In our previous post we explored faith as an antidote to fear. Faith usually develops gradually. What can we do in the moment when her fear is stronger than our faith. Working with fear in the body can immediately lessen the hold that fear has on us. I’d like to share two somatic practices that can take us from being lost in anxiety or fear to open spacious awareness.
First let’s look at grounding. Grounding, feeling the abundant support the earth offers, is the energetic lesson that we all needed to learn from the second trimester in the womb until approximately two years old.

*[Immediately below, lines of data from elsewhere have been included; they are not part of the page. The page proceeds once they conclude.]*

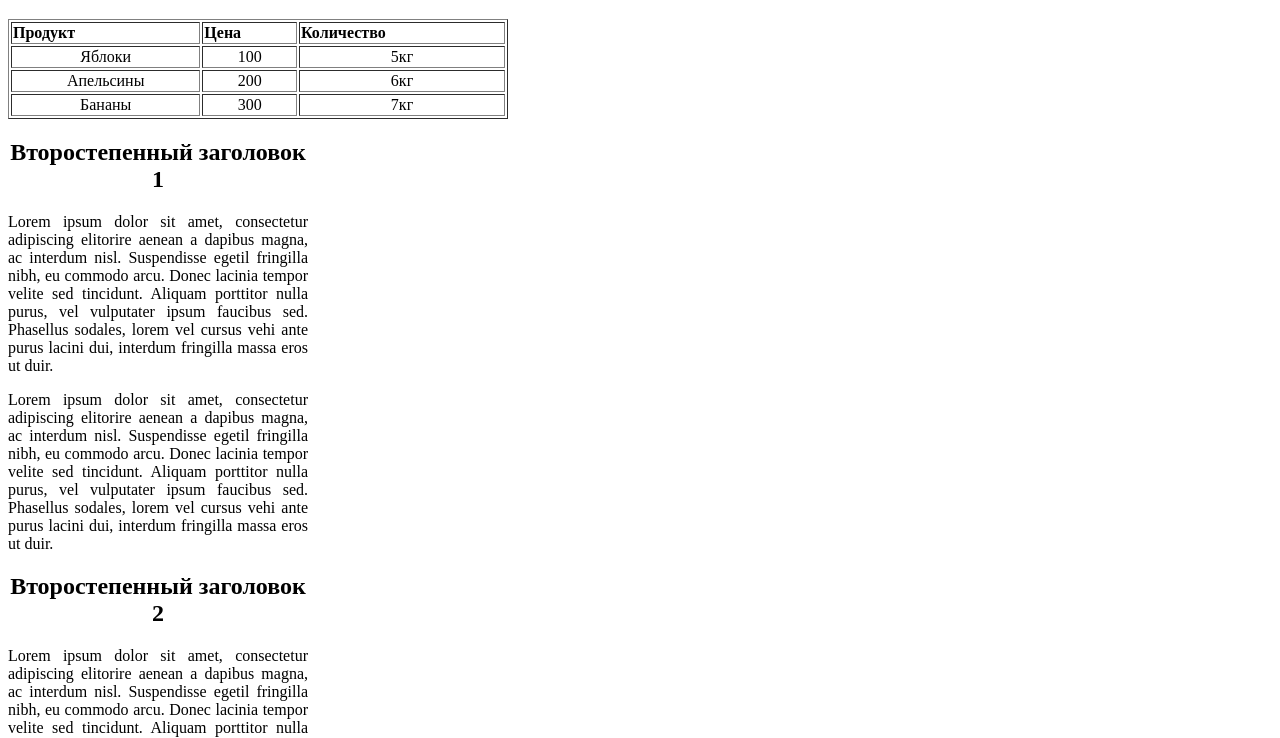
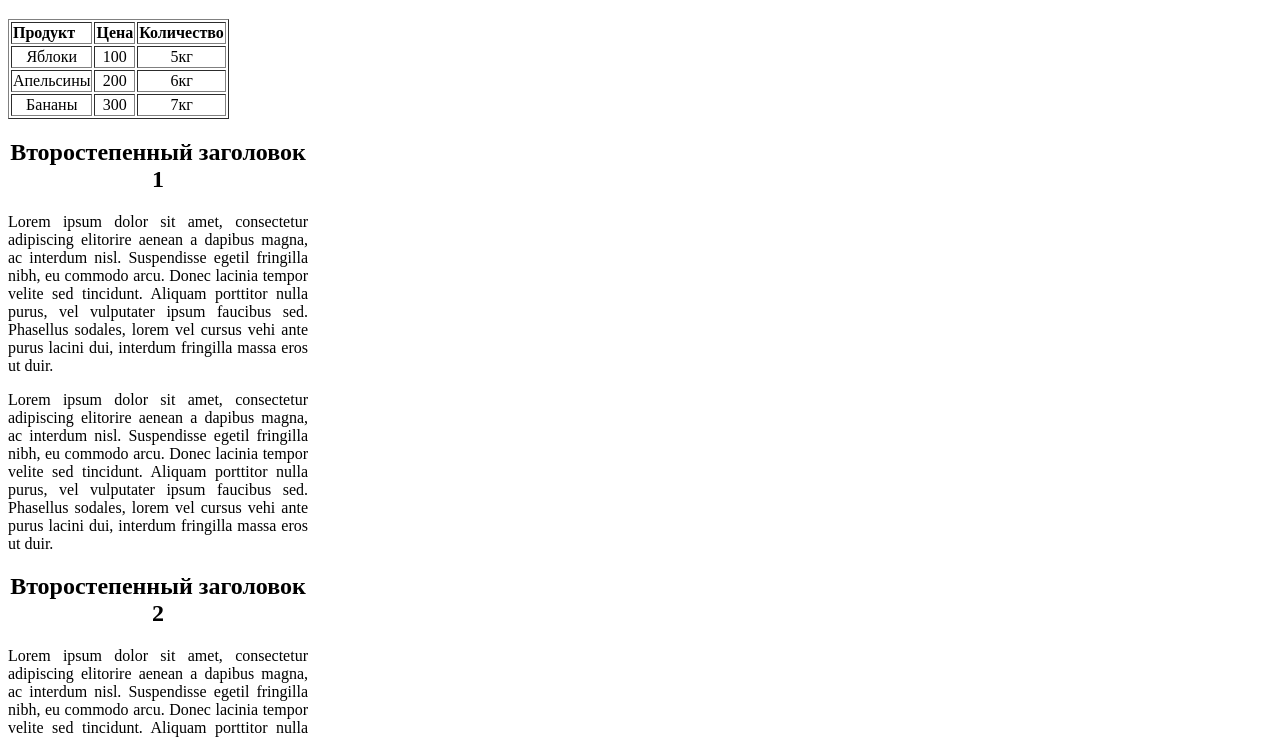
Before and after one commit to Vov4ik3587/project-activities, a plain HTML site: page Week 2/task2/index.html in a window 1280 px wide. Shown: the part 61-799 px from the top of the page. Drawn offline with Linux system fonts and the light colour scheme.

Commit message:
Week2 start

```diff
--- a/Week 2/task2/style.css
+++ b/Week 2/task2/style.css
@@ -6,7 +6,7 @@ h2 {
     text-align: center;
 }
 table {
-    width: 500px;
+    width: 500pxx;
 }
 th {
     text-align: left;
```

Even if you had a loving mother like I did, there were almost certainly moments in your early childhood when you felt unsupported or temporarily abandoned or had an accident or trauma or an illness. Fear arose. Fear is the emotion that arises when we are ungrounded, when we don’t feel supported. Grounding immediately and directly cuts through fear. My earliest memory is joyfully crawling across the carpet in the family living room. The pattern in the carpet is still clear in my mind. I found a metal hairpin on the floor. Right in front of me in the wall were two holes, the electrical socket. In my preverbal state I thought “Fantastic! This fits in both holes so let’s do it!” You can guess what happened next. What did I learn? The world is not safe. Following my curiosity can be painful and dangerous. Zero to two years of age is the time we learn to trust being dependent on the support of the ground beneath us, the earth element, our mother, the Mother. A therapist acquaintance of mine once said “If it’s not one thing, it’s your mother.”
Eastern contemplative practices from Hinduism and Buddhism that are so popular now were developed by and for people many centuries ago that were grounded, people who walked around barefoot without an iPhone. These practices assume that we are already grounded which is not the case for many Westerners. For decades I did intensive meditation practice, did many retreats and had remarkable experiences. Integrating practice into my daily life was another story. A few days after the retreat was over I was 99.9% as neurotic as when the retreat began. Only when I finally realized how ungrounded I often was and began to bring grounding into my practice, did the fruits of meditation begin to permeate my life. I’m a difficult case having a PhD in mathematics. Dropping down out of my head that was so good at analyzing and categorizing and understanding into the base, into accepting this grounding energy, was profoundly challenging as well as deeply healing.
Here is the best grounding practice I know: as you breathe out, feel or visualize that you are pushing energy out through the base of your torso into the earth that supports and nourishes, not the earth of dirt and rocks. Let the out breath be full and then with an easy, natural in breath receive this grounding energy. You’re pushing out through the perineum. If you have a hard time inhabiting this part of your energetic body that many of us have at least partially abandoned, then tighten the muscles in the perineum and the upper inner thigh muscles for a few breaths so you can begin to feel this part of your body. This exercise is not muscular but energetic. It is a very direct way to go beyond fear. I’ve had meditation students working on the front lines of medical care in inner-city hospitals who were burning out and contemplating leaving their jobs. Bringing this grounding practice into their work transformed a deeply stressful situation into one that brought them great satisfaction. I hope you find it as healing as I have.
I will leave the second grounding practice to the next post.